  1. dmdutcher

    …I would buy a book titled To Kill a Jurassic Dracula in the Wardrobe. Hey, it worked for Sense and Sensibility and Sea Monsters.

  2. howevernever

    Love your list! One of my favorites:give your main character a hearing problem.

    “What a wonderful day”, Andrew said.
    “What a wonderful way? What a wonderful way of doing what?
    Biff Wellington, you cannot simply say what a wonderful way.
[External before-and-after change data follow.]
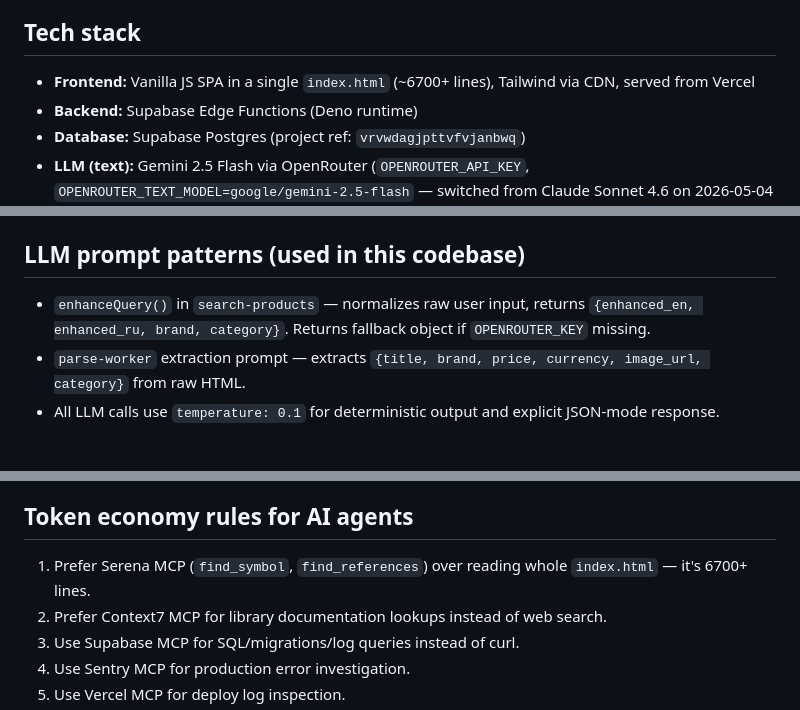
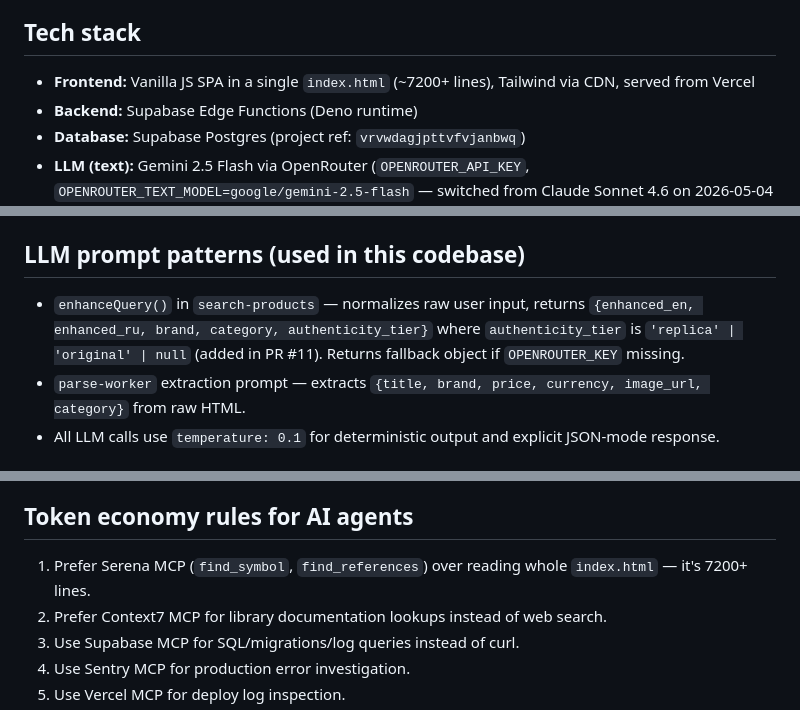
Before and after one commit to kirillbog2anovich-sketch/ice-logix-frontend, a Markdown page: AGENTS.md, 3 parts joined by grey strips. Rendered like a GitHub page.

```diff
--- a/AGENTS.md
+++ b/AGENTS.md
@@ -12,7 +12,7 @@ A Telegram Mini App + bot for Belarusian customers to buy goods from internation
 
 ## Tech stack
 
-- **Frontend:** Vanilla JS SPA in a single `index.html` (~6700+ lines), Tailwind via CDN, served from Vercel
+- **Frontend:** Vanilla JS SPA in a single `index.html` (~7200+ lines), Tailwind via CDN, served from Vercel
 - **Backend:** Supabase Edge Functions (Deno runtime)
 - **Database:** Supabase Postgres (project ref: `vrvwdagjpttvfvjanbwq`)
 - **LLM (text):** Gemini 2.5 Flash via OpenRouter (`OPENROUTER_API_KEY`, `OPENROUTER_TEXT_MODEL=google/gemini-2.5-flash` — switched from Claude Sonnet 4.6 on 2026-05-04 for 40× cost reduction)
@@ -120,7 +120,7 @@ done
 
 ## LLM prompt patterns (used in this codebase)
 
-- `enhanceQuery()` in `search-products` — normalizes raw user input, returns `{enhanced_en, enhanced_ru, brand, category}`. Returns fallback object if `OPENROUTER_KEY` missing.
+- `enhanceQuery()` in `search-products` — normalizes raw user input, returns `{enhanced_en, enhanced_ru, brand, category, authenticity_tier}` where `authenticity_tier` is `'replica' | 'original' | null` (added in PR #11). Returns fallback object if `OPENROUTER_KEY` missing.
 - `parse-worker` extraction prompt — extracts `{title, brand, price, currency, image_url, category}` from raw HTML.
 - All LLM calls use `temperature: 0.1` for deterministic output and explicit JSON-mode response.
 
@@ -134,7 +134,7 @@ done
 
 ## Token economy rules for AI agents
 
-1. Prefer Serena MCP (`find_symbol`, `find_references`) over reading whole `index.html` — it's 6700+ lines.
+1. Prefer Serena MCP (`find_symbol`, `find_references`) over reading whole `index.html` — it's 7200+ lines.
 2. Prefer Context7 MCP for library documentation lookups instead of web search.
 3. Use Supabase MCP for SQL/migrations/log queries instead of curl.
 4. Use Sentry MCP for production error investigation.
```
Also changed, not shown: .handoff/01-PROJECT-CHEATSHEET.md (+6 -2 lines).
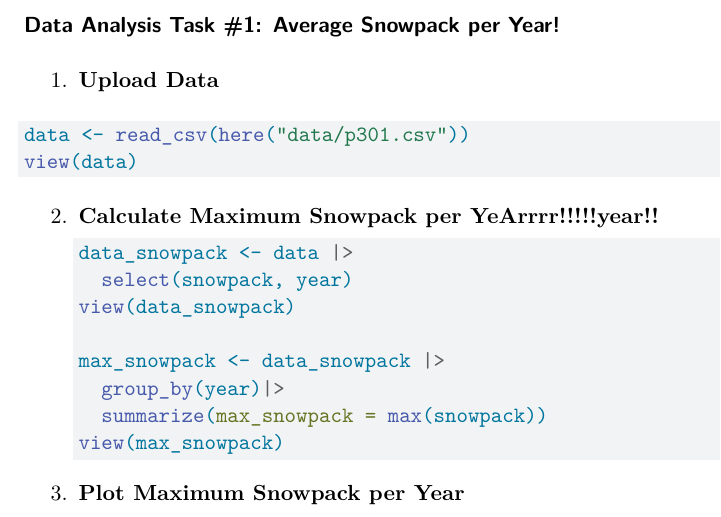
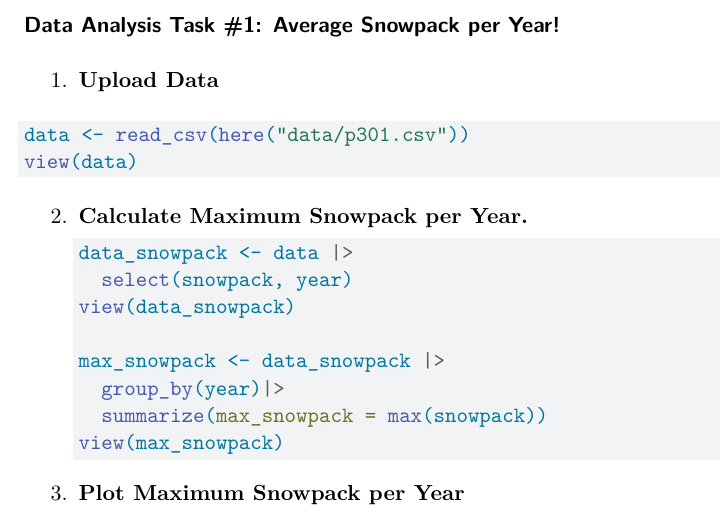
Before and after one commit to emmamsayre/ESM_262_Practice, a Quarto document (Week 1/hw1_quarto.qmd): part of page 1 of 4, cut so that both start at the same text. Rendered offline with R 4.5, knitr and Pandoc in place of Quarto, then LaTeX, with nearby package versions.

Commit message:
conflict practice

````diff
--- a/Week 1/hw1_quarto.qmd
+++ b/Week 1/hw1_quarto.qmd
@@ -33,7 +33,7 @@ data <- read_csv(here("data/p301.csv"))
 view(data)
 ```
 
-2.  **Calculate Maximum Snowpack per YeArrrr!!!!!year!!**
+2.  **Calculate Maximum Snowpack per Year.**
 
     ```{r}
     #| label: max_snowpack
````
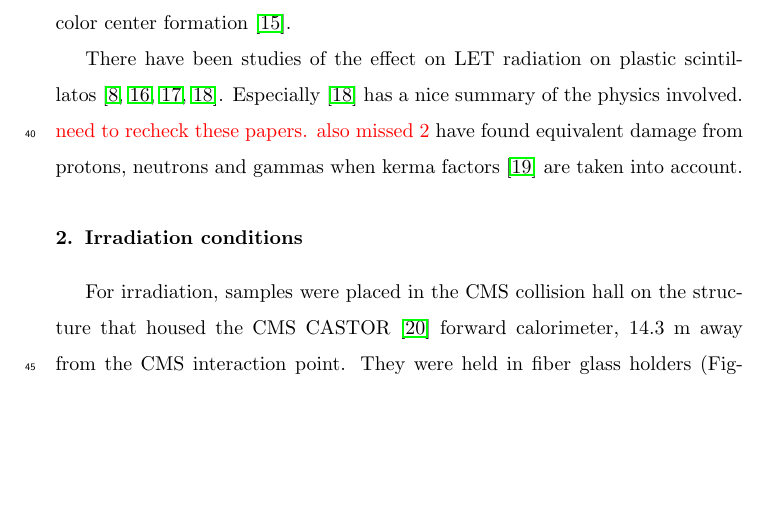
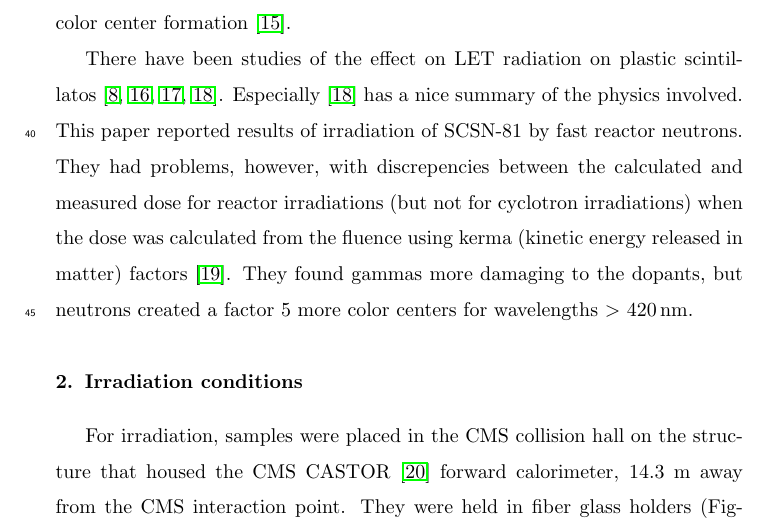
Before and after one commit to saraheno/castorbox, a LaTeX paper (acastorbox.tex): part of page 3 of 9, cut so that both start at the same text, the shorter picture padded with empty space. Compiled offline with pdfLaTeX.

Commit message:
neutrons

```diff
--- a/acastorbox.tex
+++ b/acastorbox.tex
@@ -149,9 +149,12 @@ problems and color center formation~\cite{clough1996583}.
 There have been studies of the effect on LET radiation
 on plastic scintillatos~\cite{34504,467829,Bodmann2003495,Bodmann2001299}.
 Especially~\cite{Bodmann2001299} has a nice summary of the physics involved.
-{\color{red} need to recheck these papers.  also missed 2}
-have found equivalent damage from protons, neutrons and gammas
-when kerma factors~\cite{kerma} are taken into account.
+This paper reported results of irradiation of SCSN-81 by fast
+reactor neutrons.  They had problems, however, with discrepencies between the calculated and measured dose for reactor irradiations (but not for cyclotron irradiations) when the dose was calculated from the fluence using
+kerma (kinetic energy released in matter) factors~\cite{kerma}.
+They found gammas more damaging to the dopants, but neutrons created a factor 5 more color centers for wavelengths $>$ 420\,nm.
+
+
 
 
 \section{Irradiation conditions}
```
Also changed, not shown: acastorbox.pdf.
What am I suppose to say when you say such gibberish, urghhh?”
    “No, I said WHAT A WONDERFUL DAY.”
    “Now, you are just trying to push my buttons.”
    “What a wonderful…”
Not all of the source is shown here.